I teach Government in a Maryland High School. I have 6 sections, three of which are Advanced Placement US Government & Politics, three of Local, State and National Government. The test in question is one for which all of my students sit.
I'm glad to see it go. It is flawed, unbalanced, and has almost nothing to do with civics. There have been years when the test asked the same question 3 different ways. It erroneously wants to students to believe that Brown v Board totally overturned Plessy v Ferguson (it did not, although the Warren opinion telegraphed its intention of doing so in the future, but did not in this case). Some questions have no correct answer, some have more than one correct answer.
Last year the test became all multiple choice - the current terminology is "selected response." There is no penalty for a wrong answer. I have had students who failed all four quarters of my course who passed the state test.
And oh by the way, even though it is a graduation requirement, you do not have to pass the test to graduate.
Absent the test and the preparation for it with quarterly benchmarks (called inaccurately "formative assessments" instead of focusing on having students learn facts for purposes of passing the test, I can get them involved in simutations, in real world applications of what they are learning and thereby better prepare them to be participating citizens in our liberal democracy - and before Conservatives have a cow, that is a technical political science term that has nothing to do with political orientation.
I for one am happy to see the test go. It was never included in the calculation of the misnamed Adequate Yearly Progress under No Child Left Behind anyway. It serve no meaningful purpose except as an extra hurdle in moving towards high school graduation.
Jim Cullen - 3/30/2011
Anyone with a further interest in this subject can see how one teacher has grappled with trying to provide a robust 21st century version of civics:
- Bozeman schools prefer kids in class on MLK Day
- Universities across the country are facing up to their past association with slavery
- Trump Budget Proposes Devastating Cuts to Federal History, Archival & Education Programs
- Alabama governor signs law giving thousands of felons their right to vote back
- Jerusalem Post recalls history of the Six-Day War
- Jill Lepore: Americans Aren't Just Divided Politically, They're Divided Over History Too
- AHA joins protest of Trump’s plan for drastic cuts to the NEH
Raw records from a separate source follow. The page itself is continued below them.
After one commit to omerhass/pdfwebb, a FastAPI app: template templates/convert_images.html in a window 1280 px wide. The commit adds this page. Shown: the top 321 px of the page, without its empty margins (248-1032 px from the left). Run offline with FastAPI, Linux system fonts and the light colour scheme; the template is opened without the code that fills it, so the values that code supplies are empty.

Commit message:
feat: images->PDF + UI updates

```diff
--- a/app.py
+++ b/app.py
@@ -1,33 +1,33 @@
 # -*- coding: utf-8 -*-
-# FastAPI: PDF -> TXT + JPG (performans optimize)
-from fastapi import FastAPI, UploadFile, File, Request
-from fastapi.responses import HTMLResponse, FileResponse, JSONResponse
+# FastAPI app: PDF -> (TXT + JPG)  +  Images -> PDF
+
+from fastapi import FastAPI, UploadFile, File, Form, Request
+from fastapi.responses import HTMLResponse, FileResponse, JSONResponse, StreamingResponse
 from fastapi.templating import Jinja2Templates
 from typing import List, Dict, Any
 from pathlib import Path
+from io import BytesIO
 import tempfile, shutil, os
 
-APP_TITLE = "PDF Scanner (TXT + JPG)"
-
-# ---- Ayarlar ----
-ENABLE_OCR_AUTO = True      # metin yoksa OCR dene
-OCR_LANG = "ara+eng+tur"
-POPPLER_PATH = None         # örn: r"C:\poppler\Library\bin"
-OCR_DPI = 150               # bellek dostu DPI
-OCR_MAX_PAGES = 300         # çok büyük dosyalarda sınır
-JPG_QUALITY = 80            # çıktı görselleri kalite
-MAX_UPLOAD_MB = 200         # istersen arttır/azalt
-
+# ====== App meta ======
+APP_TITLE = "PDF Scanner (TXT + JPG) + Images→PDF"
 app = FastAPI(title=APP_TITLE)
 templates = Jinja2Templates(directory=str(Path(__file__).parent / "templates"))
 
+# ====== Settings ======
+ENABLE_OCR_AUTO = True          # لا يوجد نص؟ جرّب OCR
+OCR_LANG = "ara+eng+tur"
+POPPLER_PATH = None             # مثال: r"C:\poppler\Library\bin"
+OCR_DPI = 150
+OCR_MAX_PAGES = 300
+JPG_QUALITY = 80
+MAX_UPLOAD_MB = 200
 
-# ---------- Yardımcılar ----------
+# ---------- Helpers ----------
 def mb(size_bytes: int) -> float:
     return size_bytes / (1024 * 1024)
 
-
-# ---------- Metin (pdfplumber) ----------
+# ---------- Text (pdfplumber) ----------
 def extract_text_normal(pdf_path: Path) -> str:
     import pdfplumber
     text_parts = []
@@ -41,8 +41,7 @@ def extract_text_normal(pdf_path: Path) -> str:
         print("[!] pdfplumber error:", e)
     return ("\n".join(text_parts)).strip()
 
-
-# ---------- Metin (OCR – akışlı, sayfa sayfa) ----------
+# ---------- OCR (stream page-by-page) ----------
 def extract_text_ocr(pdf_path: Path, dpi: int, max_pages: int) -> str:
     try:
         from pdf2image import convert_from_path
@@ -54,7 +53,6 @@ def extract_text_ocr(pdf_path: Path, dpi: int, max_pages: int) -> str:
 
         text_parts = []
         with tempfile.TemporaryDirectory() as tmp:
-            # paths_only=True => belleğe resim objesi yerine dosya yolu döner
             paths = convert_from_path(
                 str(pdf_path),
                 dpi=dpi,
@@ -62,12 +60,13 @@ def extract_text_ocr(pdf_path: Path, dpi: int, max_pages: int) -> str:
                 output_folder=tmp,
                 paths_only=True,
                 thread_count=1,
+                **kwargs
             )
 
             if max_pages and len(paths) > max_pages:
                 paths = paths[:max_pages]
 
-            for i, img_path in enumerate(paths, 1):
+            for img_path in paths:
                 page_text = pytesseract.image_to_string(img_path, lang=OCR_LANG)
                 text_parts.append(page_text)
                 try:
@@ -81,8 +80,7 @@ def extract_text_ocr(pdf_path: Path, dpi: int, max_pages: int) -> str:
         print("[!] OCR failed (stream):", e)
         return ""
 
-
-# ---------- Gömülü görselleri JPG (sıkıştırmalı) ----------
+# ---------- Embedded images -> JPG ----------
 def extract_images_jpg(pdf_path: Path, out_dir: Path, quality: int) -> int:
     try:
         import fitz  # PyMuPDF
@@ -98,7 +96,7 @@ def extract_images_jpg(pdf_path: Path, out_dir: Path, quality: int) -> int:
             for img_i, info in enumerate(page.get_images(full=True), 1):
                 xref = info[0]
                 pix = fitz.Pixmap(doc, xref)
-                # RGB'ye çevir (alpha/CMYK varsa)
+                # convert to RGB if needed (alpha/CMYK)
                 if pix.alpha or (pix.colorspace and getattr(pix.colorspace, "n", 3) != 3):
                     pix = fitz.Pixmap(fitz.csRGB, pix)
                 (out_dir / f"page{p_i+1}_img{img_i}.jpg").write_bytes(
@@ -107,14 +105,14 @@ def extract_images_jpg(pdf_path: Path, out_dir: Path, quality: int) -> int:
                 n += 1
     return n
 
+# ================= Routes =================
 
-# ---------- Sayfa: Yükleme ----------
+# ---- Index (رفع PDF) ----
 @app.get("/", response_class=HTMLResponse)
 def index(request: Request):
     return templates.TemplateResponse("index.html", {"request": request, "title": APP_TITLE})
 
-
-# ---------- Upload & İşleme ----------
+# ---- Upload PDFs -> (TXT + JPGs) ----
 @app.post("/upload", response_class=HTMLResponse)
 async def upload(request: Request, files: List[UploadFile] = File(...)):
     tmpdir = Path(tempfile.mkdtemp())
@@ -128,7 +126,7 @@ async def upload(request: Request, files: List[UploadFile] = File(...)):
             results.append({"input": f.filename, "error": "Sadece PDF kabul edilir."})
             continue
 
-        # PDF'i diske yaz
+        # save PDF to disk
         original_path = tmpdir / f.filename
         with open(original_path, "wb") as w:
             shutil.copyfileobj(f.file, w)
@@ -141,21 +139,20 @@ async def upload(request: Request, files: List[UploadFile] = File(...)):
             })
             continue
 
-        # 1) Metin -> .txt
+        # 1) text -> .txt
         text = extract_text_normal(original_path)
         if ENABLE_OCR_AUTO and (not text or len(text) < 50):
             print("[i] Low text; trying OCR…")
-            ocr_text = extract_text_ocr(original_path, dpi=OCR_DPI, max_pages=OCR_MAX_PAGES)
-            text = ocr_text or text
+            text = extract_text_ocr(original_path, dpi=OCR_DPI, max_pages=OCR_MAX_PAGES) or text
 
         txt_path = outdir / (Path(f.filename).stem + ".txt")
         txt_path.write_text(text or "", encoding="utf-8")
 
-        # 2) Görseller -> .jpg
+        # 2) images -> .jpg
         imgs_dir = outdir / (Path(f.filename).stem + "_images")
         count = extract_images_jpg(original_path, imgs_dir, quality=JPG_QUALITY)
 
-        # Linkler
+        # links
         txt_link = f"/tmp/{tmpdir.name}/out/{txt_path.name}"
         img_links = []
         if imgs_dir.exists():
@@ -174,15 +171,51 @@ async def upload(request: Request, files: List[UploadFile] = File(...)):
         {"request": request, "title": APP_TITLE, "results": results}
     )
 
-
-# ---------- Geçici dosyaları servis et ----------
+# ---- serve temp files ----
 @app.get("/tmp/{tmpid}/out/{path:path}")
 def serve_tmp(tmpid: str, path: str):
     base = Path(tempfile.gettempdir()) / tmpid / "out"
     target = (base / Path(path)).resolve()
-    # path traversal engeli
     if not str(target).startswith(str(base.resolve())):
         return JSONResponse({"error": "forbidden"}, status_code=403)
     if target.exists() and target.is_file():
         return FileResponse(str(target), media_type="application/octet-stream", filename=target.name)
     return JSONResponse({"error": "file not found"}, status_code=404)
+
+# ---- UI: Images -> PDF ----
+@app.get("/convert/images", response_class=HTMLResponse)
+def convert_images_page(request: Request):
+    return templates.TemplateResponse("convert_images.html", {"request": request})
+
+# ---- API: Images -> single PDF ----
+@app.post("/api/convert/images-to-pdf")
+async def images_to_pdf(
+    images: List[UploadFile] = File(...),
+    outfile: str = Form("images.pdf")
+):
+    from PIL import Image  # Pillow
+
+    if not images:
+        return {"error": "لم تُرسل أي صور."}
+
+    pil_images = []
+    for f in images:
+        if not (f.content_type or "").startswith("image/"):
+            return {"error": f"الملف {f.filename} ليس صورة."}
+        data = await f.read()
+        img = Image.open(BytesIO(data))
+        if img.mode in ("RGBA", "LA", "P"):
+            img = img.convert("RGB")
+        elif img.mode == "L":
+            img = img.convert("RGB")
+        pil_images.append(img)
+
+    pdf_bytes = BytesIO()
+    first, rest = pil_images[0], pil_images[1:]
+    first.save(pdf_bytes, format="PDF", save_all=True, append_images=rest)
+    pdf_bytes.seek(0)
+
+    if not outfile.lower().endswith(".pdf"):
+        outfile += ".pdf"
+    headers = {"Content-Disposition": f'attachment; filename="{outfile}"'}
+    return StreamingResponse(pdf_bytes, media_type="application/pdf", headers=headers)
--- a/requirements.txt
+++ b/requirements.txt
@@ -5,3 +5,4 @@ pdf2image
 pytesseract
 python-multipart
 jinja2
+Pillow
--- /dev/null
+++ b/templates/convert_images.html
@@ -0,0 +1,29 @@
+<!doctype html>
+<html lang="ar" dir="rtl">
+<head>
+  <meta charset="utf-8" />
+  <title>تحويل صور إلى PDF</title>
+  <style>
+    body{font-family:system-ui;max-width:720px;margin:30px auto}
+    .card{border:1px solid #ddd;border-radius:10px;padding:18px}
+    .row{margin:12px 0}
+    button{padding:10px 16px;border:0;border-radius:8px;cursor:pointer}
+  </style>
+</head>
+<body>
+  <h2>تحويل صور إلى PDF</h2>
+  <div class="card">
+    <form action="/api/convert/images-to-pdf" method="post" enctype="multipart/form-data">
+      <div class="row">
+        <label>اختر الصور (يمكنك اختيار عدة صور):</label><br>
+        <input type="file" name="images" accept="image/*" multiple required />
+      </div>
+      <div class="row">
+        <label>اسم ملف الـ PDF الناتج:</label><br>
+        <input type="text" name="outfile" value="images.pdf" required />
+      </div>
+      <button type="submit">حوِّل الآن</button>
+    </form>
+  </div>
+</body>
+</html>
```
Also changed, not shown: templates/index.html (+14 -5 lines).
- Diane Ravitch says the Democrats paved the way for the education secretary's efforts to privatize our public schools
- Mark Moyar explains why he came to believe the Vietnam War was winnable
- How should Texas high schoolers learn history?